“The United States essentially has ceded important ground, an important area for US stability and security to China to some degree," Greenblatt told CBN News. "That’s not good for the United States. I think the United States ought to pay attention. I don’t know if the Biden Administration was caught flat-footed, it's hard to tell. But they ought to pay much closer attention now and work with the region, and in particular, Saudi Arabia, to be a part of it and not pivot away from it.”
Hannah recently visited Saudi Arabia and met with its top leaders. He said the Saudis are hedging their bets because the relationship with the U.S. is not as strong as it once was.
“If the Saudis had their druthers, the relationship with the United States would be strong, secure," Hannah explained. "They’d have enormous trust and confidence in it. Unfortunately, all of that has eroded drastically over the past two years. That’s the message we heard when we were in Riyadh. They made clear to us they were going to engage in all kinds of hedging behavior in terms of how they compensate for that loss of confidence in that security role of the United States.”
We asked Greenblatt what the Beijing deal means for Israel
“I think Israel needs to take a very, very close watch at this. Them too, I don’t know if they were caught flat-footed here, but I think that rather than blame within Israel whose fault this is, I think they need to look forward and figure out how do they protect Israel and how do they protect Israel into the security architecture of the Middle East," Greenblatt replied.
Despite this deal, Greenblatt remains bullish on the Abraham Accords and believes it's still possible that Saudi Arabia could sign on to the accords.
“I am still very optimistic. As I mentioned, I travel there a lot and with each passing trip I’m just sort of amazed at what’s happening on the ground. What’s happening on the ground in particular in Saudi Arabia, so I’m very, very optimistic," Greenblatt said.
He added, "And I think we can look to the U.A.E. (United Arab Emirates) to understand a country that has recognized a way to be close to Israel, develop strong ties with Israel. To do significant business and have security cooperation with Israel while being realistic, and realize that Iran is also part of the region and they can have ties with Iran while at the same time as having ties with Israel.”
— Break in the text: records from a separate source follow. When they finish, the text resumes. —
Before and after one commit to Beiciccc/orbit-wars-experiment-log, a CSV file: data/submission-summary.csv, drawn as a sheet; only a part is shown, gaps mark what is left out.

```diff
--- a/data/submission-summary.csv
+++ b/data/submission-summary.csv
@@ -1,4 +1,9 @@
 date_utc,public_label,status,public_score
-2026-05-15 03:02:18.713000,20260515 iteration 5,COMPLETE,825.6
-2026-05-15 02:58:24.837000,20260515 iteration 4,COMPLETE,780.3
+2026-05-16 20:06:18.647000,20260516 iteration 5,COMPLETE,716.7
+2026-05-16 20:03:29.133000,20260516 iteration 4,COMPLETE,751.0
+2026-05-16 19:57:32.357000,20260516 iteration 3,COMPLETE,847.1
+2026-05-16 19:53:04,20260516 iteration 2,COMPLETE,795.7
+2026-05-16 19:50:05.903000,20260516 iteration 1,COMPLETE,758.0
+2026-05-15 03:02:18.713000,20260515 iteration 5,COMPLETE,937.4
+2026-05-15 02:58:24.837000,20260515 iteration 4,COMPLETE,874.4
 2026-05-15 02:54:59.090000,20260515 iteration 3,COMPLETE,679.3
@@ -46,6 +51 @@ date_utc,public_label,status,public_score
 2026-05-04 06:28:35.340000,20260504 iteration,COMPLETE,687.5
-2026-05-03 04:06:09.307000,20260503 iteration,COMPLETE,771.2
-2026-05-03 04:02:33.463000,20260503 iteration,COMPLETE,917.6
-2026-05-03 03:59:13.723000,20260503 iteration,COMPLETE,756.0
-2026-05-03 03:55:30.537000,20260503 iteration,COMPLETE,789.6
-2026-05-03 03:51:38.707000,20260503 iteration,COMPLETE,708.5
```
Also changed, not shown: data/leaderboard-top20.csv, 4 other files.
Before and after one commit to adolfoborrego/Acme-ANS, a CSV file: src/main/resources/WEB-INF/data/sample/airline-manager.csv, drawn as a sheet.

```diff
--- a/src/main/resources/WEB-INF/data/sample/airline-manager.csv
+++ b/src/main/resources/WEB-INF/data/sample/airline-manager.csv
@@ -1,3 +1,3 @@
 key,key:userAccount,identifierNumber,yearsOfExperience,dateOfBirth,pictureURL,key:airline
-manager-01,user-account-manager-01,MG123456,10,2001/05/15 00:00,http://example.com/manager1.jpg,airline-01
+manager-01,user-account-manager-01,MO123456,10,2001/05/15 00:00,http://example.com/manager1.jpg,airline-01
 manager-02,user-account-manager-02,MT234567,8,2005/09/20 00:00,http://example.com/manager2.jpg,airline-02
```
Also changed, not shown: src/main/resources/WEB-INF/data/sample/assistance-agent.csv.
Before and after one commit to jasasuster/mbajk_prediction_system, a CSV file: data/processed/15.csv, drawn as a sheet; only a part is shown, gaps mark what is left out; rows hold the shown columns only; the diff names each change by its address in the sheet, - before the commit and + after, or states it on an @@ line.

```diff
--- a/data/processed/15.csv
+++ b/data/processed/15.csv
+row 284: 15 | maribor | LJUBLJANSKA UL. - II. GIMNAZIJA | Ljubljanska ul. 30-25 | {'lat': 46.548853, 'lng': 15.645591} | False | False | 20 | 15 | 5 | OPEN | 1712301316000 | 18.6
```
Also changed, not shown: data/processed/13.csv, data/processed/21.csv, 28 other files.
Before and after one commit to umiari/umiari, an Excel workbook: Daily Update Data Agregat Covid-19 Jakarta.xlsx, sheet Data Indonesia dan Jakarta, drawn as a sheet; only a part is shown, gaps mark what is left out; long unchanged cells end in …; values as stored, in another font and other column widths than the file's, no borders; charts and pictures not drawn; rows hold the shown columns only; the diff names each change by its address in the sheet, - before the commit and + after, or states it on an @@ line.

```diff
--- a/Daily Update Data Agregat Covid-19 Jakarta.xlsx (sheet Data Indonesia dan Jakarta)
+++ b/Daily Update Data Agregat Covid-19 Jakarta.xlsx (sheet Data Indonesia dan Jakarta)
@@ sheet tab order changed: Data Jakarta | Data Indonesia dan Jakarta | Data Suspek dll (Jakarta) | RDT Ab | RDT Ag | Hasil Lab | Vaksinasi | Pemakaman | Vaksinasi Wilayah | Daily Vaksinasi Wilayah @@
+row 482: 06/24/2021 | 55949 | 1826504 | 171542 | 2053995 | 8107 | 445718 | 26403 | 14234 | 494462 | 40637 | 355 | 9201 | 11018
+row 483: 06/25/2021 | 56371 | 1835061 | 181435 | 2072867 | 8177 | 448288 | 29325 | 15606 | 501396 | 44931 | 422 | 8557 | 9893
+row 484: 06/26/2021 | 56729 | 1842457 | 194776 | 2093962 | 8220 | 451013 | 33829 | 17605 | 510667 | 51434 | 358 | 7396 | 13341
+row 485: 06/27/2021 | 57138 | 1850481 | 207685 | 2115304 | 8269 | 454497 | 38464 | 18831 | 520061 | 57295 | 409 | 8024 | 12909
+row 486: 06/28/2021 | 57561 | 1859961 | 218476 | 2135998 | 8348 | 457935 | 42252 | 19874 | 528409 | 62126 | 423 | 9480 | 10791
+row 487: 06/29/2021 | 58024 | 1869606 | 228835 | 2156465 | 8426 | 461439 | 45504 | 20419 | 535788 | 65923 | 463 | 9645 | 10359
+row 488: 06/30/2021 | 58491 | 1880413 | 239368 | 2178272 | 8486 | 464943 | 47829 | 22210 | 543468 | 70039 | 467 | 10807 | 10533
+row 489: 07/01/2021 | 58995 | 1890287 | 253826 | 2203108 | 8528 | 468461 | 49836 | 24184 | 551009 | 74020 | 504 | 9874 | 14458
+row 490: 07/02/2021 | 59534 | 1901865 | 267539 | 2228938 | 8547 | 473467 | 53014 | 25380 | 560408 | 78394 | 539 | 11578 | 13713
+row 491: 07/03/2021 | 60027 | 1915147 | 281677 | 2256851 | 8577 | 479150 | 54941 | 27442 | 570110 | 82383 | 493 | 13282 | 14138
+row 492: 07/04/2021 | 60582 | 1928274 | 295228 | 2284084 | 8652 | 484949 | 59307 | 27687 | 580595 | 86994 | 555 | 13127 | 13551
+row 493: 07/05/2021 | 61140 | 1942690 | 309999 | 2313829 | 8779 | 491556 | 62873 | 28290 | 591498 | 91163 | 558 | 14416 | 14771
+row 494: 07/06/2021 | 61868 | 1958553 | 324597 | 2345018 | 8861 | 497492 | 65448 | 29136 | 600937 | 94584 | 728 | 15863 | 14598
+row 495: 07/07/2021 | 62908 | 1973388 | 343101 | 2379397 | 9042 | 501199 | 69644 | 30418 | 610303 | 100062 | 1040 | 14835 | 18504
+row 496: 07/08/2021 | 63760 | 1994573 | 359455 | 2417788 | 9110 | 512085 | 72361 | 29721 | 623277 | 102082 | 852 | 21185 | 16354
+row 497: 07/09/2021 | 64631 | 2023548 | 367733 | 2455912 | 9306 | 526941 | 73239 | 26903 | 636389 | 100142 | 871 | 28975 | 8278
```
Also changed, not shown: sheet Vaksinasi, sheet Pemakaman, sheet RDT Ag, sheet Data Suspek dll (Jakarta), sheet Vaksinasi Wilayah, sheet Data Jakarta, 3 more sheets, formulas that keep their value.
Just a few days into the agreement, many questions still remain about its impact on the region, from the possibility of a military strike by Israel against Iran, to the proxy war in Yemen between Tehran and the Saudis.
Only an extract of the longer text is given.